Required action:
Copy, from the data below, every line that has "NSStringFromASLayoutSize" in it.

[Dataset entries]

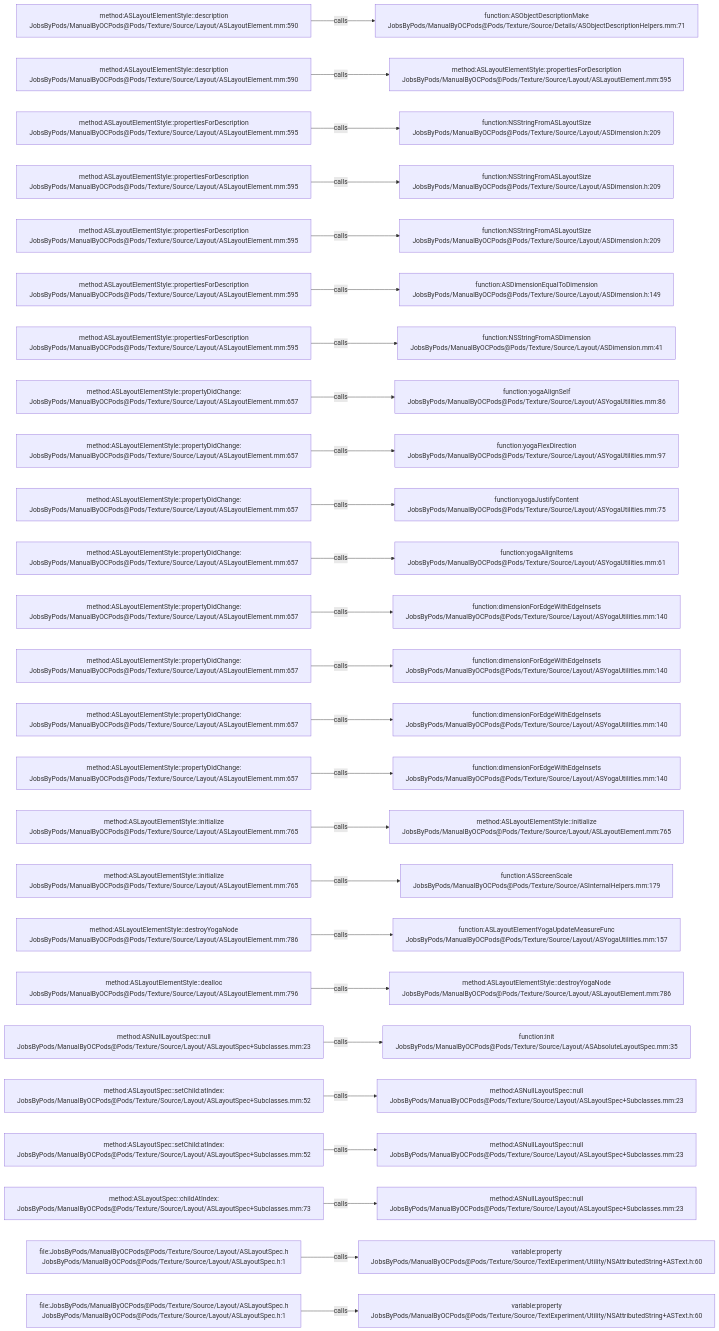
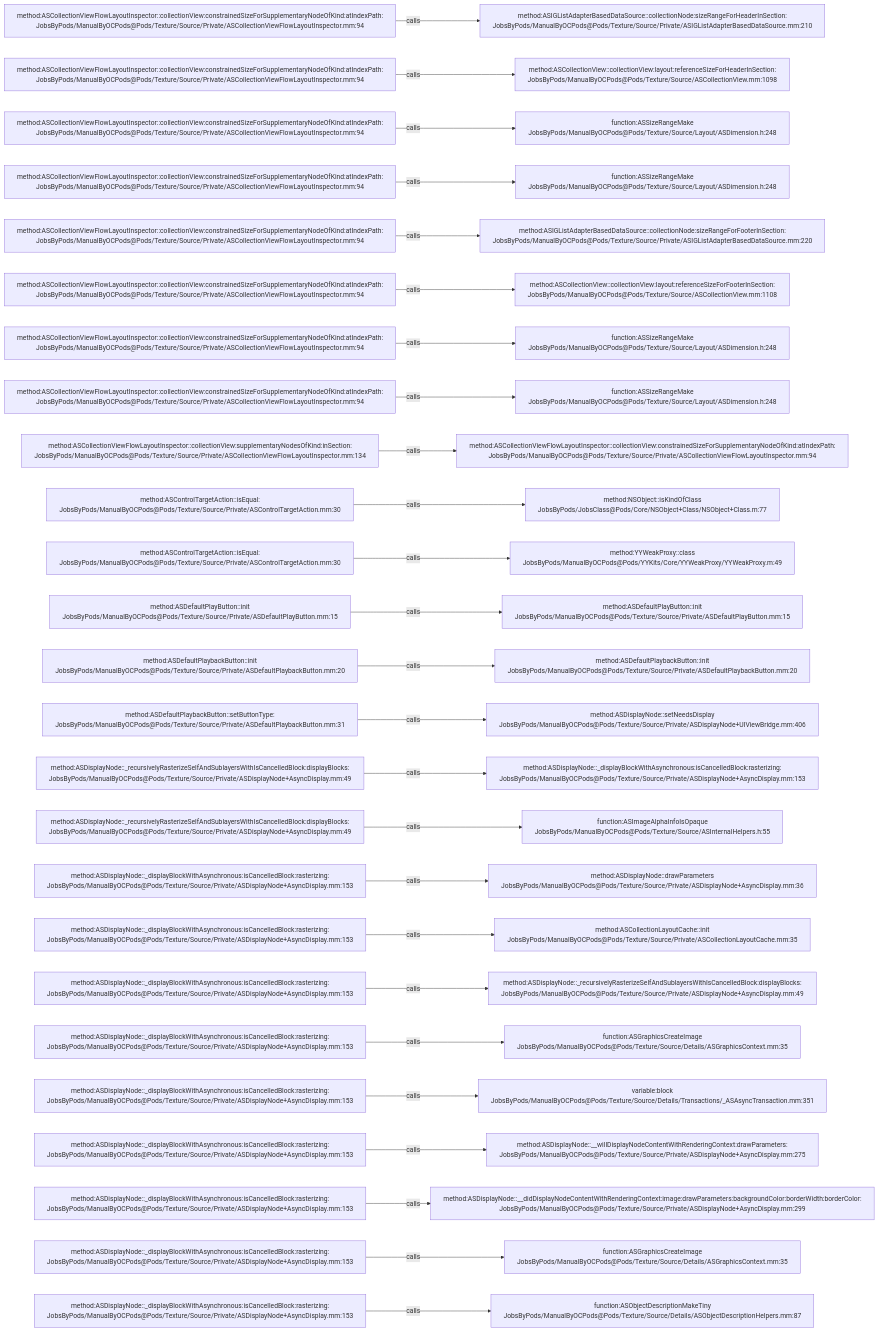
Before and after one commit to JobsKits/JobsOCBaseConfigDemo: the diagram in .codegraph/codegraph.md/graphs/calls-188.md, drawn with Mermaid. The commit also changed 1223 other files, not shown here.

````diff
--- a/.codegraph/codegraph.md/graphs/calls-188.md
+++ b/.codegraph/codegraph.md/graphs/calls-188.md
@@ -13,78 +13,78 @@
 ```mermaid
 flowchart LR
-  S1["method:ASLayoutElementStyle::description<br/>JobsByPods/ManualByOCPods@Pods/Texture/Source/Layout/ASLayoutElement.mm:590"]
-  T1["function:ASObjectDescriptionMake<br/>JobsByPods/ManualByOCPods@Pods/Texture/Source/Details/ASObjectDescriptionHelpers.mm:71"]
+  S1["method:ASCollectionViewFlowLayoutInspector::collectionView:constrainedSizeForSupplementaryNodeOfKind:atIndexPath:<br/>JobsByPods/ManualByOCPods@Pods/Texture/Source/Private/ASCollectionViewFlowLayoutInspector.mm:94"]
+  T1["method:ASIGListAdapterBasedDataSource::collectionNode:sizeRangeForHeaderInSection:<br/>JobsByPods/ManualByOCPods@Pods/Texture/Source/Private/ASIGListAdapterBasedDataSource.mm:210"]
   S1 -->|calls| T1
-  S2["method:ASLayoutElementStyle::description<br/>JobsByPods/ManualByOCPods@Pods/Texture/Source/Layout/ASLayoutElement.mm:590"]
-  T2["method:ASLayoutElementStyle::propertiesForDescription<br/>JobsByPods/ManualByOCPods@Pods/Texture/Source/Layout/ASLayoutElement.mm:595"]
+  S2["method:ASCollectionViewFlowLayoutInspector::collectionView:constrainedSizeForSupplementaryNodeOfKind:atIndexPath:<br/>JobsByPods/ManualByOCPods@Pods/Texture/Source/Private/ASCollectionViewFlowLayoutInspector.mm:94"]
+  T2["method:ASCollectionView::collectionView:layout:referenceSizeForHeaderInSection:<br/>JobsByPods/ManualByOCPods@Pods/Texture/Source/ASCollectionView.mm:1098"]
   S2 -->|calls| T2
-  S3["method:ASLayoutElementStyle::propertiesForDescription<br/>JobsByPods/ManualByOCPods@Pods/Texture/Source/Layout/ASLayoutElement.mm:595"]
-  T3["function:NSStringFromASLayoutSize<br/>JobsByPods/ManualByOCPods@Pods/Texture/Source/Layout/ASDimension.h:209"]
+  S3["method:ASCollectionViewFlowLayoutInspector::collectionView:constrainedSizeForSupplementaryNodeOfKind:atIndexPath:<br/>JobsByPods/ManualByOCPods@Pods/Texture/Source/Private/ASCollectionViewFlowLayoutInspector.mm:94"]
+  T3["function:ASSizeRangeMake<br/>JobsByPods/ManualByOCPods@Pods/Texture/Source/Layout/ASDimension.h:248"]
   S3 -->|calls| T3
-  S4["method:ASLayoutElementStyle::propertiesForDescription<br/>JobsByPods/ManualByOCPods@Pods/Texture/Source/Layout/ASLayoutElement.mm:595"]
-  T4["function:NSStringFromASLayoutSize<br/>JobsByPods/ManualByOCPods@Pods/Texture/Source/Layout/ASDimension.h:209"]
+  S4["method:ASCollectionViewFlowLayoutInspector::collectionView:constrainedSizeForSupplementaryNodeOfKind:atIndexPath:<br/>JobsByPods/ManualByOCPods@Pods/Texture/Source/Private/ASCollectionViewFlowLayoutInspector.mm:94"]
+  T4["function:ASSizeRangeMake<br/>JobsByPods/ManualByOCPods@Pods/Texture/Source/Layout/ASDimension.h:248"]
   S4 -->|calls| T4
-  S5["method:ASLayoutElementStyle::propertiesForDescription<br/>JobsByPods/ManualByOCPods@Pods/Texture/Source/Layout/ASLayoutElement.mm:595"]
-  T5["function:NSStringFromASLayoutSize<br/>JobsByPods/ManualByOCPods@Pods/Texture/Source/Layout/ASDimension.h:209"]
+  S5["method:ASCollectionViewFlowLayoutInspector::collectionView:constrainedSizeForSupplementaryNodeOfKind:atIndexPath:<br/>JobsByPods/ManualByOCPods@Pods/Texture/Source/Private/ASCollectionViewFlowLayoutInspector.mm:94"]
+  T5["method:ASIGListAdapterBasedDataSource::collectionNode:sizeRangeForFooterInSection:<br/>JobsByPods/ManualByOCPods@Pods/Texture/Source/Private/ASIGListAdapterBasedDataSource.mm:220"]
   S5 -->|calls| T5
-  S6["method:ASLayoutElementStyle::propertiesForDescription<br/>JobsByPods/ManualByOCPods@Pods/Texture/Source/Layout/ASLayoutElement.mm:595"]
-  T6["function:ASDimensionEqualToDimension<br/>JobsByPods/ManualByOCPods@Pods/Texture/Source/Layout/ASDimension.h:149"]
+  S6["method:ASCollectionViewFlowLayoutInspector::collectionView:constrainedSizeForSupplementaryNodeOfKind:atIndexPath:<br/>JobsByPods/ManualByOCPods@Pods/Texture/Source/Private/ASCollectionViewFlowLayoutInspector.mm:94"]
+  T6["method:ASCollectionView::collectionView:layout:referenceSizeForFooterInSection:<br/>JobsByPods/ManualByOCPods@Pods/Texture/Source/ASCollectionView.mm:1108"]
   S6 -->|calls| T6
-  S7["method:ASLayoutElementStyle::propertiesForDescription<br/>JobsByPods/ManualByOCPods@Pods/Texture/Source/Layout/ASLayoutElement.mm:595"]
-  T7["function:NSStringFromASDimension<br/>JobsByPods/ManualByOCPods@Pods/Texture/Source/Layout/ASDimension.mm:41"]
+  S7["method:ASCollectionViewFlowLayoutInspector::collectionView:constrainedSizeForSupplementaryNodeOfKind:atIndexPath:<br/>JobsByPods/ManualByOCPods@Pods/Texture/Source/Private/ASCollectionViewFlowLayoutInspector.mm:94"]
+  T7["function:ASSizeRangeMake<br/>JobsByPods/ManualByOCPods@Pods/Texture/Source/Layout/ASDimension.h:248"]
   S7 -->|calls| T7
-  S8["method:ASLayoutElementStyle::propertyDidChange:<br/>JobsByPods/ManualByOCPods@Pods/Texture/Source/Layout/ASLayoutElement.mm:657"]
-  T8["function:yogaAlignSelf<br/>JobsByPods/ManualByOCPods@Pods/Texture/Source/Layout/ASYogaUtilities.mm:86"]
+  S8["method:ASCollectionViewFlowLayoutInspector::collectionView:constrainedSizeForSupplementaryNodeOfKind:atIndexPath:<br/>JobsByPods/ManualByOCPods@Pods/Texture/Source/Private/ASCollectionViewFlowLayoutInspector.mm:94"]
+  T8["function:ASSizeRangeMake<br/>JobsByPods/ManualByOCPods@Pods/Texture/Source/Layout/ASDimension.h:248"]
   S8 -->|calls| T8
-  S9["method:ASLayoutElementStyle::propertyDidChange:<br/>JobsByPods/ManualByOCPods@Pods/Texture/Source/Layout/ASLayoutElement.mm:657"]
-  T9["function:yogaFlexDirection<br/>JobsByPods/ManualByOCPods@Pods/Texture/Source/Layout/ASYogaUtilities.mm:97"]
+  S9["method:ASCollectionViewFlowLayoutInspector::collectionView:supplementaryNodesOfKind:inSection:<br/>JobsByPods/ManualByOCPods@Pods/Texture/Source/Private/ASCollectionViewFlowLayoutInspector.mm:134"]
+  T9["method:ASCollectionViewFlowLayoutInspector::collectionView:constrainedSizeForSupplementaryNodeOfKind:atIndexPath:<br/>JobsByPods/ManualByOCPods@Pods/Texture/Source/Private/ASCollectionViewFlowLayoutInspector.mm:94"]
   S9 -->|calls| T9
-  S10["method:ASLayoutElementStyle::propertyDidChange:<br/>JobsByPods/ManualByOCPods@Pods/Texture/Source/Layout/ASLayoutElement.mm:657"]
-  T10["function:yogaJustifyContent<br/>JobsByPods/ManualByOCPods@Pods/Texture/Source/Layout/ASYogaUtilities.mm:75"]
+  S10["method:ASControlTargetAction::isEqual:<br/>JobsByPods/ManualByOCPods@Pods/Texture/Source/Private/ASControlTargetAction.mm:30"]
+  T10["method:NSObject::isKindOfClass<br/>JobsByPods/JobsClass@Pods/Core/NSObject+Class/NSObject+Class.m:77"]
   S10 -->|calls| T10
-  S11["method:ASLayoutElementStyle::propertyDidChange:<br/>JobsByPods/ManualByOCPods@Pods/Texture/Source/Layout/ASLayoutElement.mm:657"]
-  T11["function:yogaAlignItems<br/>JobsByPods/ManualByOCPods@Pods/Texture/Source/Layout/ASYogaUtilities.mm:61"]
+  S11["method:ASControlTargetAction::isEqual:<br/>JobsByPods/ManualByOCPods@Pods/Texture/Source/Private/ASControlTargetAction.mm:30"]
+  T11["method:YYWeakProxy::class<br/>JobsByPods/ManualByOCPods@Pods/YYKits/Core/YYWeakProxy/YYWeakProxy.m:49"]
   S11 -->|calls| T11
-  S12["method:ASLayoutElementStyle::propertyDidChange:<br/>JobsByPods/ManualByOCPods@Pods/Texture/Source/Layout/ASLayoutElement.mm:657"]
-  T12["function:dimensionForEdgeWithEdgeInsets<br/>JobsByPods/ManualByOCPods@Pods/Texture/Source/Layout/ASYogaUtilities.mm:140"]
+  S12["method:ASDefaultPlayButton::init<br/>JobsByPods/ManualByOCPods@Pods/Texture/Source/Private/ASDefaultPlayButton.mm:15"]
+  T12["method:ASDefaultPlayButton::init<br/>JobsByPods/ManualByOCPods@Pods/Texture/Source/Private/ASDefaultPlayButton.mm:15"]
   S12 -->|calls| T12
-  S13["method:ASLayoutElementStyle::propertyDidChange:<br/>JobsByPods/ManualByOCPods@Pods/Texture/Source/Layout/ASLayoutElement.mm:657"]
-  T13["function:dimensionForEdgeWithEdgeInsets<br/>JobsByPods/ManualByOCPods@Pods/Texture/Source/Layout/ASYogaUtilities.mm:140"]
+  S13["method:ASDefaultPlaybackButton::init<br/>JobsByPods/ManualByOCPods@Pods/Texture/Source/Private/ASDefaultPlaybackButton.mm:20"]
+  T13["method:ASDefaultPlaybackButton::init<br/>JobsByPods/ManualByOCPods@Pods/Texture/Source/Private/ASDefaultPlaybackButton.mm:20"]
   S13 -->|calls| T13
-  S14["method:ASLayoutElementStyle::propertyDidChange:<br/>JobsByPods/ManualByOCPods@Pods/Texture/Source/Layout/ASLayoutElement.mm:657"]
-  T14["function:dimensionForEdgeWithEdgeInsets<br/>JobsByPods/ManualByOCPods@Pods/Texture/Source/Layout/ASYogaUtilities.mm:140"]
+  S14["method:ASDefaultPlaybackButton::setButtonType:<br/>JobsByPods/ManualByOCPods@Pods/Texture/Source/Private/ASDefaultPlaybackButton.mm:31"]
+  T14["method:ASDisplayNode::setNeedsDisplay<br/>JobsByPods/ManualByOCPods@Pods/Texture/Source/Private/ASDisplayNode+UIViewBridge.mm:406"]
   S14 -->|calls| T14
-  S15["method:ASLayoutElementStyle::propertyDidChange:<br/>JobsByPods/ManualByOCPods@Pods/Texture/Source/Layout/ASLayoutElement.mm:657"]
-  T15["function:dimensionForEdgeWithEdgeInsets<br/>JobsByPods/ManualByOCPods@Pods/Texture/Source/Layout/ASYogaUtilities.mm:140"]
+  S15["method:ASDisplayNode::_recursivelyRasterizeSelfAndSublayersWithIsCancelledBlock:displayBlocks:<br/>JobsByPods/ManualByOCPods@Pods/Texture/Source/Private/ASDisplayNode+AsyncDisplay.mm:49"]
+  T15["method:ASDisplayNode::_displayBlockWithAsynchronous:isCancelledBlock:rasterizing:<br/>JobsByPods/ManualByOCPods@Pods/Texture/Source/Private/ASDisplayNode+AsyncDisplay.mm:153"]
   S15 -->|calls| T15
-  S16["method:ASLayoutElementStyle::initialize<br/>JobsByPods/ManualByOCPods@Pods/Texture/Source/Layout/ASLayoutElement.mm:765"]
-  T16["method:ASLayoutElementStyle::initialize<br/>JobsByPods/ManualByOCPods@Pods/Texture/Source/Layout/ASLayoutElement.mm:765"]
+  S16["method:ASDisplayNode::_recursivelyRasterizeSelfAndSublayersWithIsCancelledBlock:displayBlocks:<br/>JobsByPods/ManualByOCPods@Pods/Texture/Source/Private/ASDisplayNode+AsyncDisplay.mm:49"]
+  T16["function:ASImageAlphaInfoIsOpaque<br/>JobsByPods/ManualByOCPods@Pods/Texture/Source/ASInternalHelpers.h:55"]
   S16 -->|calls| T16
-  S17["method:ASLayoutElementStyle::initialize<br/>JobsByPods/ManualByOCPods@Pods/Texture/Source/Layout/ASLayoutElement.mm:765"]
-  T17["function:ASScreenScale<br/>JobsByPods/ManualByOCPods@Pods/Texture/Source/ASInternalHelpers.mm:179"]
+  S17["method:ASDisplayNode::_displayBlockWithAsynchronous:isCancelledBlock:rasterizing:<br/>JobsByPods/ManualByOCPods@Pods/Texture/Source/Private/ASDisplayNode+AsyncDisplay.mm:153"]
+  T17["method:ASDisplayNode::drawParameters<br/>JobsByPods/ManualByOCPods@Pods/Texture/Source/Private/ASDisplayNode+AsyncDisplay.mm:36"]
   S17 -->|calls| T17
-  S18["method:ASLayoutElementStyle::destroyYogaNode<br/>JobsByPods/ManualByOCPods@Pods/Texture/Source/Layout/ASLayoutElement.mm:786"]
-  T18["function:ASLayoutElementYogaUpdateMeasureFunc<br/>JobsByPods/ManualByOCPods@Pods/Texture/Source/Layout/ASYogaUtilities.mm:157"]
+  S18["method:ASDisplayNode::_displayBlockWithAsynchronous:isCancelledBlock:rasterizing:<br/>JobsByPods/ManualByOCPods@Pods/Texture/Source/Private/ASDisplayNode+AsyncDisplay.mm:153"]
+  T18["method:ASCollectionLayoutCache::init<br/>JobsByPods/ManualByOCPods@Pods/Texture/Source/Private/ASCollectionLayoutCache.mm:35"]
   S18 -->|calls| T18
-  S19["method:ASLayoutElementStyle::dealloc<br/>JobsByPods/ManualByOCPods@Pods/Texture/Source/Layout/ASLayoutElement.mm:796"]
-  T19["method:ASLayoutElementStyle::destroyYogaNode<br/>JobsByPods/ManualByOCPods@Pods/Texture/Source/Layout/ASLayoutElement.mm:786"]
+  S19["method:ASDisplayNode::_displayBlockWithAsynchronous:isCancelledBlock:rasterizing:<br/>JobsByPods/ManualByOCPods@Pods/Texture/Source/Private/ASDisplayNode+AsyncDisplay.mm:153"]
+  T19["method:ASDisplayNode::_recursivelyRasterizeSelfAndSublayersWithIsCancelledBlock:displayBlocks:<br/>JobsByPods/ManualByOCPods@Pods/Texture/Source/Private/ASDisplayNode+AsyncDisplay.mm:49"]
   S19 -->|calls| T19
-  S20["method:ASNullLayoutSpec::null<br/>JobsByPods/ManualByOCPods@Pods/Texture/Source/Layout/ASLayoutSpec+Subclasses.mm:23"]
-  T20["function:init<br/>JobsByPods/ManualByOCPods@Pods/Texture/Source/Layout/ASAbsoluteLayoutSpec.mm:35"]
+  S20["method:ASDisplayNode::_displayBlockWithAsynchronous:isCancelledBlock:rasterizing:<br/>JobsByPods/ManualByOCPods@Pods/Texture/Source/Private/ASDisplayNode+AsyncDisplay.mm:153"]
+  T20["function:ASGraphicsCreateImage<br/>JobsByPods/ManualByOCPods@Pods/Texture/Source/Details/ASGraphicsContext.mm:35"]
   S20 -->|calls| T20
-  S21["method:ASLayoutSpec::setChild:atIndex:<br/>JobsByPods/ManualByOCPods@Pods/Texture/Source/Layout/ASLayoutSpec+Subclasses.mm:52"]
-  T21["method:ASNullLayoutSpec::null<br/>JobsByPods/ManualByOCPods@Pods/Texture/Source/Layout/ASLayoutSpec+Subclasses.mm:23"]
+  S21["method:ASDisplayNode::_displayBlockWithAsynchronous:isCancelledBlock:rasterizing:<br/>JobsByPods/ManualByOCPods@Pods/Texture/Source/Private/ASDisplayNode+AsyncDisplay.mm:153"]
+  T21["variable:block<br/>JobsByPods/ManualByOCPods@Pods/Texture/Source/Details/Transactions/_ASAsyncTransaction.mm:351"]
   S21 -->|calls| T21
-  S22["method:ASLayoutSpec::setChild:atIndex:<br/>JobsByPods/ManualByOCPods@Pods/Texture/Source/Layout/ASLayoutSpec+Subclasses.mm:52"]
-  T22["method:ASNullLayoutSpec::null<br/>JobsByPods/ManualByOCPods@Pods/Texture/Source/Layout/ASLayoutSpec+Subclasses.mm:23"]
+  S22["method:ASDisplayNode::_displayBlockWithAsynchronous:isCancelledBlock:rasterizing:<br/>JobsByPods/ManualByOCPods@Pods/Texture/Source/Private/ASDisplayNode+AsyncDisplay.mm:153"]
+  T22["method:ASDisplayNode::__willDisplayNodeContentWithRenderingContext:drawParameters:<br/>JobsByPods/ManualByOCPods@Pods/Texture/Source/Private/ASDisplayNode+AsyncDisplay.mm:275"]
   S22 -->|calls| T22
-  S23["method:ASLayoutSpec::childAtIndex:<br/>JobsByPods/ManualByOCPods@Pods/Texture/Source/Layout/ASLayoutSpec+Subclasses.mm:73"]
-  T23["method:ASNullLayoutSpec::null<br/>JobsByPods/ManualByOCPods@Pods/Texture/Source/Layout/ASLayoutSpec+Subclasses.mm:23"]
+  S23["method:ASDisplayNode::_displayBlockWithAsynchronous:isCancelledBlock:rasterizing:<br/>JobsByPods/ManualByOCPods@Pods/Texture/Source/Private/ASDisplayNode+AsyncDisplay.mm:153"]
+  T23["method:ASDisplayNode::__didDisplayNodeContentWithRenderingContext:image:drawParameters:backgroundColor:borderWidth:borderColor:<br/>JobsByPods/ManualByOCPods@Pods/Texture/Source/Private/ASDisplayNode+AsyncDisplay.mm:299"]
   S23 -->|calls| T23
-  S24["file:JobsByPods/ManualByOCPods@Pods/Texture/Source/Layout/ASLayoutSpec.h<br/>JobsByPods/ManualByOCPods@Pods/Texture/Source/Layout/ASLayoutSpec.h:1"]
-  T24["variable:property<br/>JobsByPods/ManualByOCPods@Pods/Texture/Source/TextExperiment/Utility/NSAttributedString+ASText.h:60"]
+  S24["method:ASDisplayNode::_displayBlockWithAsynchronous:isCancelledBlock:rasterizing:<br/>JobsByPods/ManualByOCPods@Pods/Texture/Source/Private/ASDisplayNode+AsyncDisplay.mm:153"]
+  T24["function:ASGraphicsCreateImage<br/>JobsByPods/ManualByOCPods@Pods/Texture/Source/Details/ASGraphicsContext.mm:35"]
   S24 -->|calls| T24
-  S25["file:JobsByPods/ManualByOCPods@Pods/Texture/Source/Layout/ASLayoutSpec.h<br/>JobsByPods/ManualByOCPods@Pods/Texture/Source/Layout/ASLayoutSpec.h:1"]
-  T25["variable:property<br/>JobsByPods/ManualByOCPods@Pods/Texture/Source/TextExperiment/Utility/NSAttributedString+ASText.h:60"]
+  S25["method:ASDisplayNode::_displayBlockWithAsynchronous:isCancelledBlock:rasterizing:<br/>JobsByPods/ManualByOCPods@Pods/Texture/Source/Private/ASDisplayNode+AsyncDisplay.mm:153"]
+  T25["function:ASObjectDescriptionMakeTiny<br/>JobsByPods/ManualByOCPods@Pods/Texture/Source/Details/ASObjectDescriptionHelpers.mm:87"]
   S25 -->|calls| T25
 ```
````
==
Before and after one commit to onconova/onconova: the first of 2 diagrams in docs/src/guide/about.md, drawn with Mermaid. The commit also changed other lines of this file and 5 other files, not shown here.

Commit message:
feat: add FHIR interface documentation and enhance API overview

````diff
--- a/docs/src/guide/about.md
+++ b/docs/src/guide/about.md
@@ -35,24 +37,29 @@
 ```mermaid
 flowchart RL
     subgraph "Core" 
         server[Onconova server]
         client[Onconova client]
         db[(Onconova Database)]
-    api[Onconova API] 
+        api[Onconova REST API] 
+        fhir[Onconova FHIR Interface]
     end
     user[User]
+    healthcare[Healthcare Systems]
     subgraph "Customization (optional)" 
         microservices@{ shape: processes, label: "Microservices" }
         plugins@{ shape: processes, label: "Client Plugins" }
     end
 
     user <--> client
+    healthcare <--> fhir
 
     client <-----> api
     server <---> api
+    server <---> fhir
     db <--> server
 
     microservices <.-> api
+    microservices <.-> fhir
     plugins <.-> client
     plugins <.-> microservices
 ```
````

Written response:
-  T3["function:NSStringFromASLayoutSize<br/>JobsByPods/ManualByOCPods@Pods/Texture/Source/Layout/ASDimension.h:209"]
-  T4["function:NSStringFromASLayoutSize<br/>JobsByPods/ManualByOCPods@Pods/Texture/Source/Layout/ASDimension.h:209"]
-  T5["function:NSStringFromASLayoutSize<br/>JobsByPods/ManualByOCPods@Pods/Texture/Source/Layout/ASDimension.h:209"]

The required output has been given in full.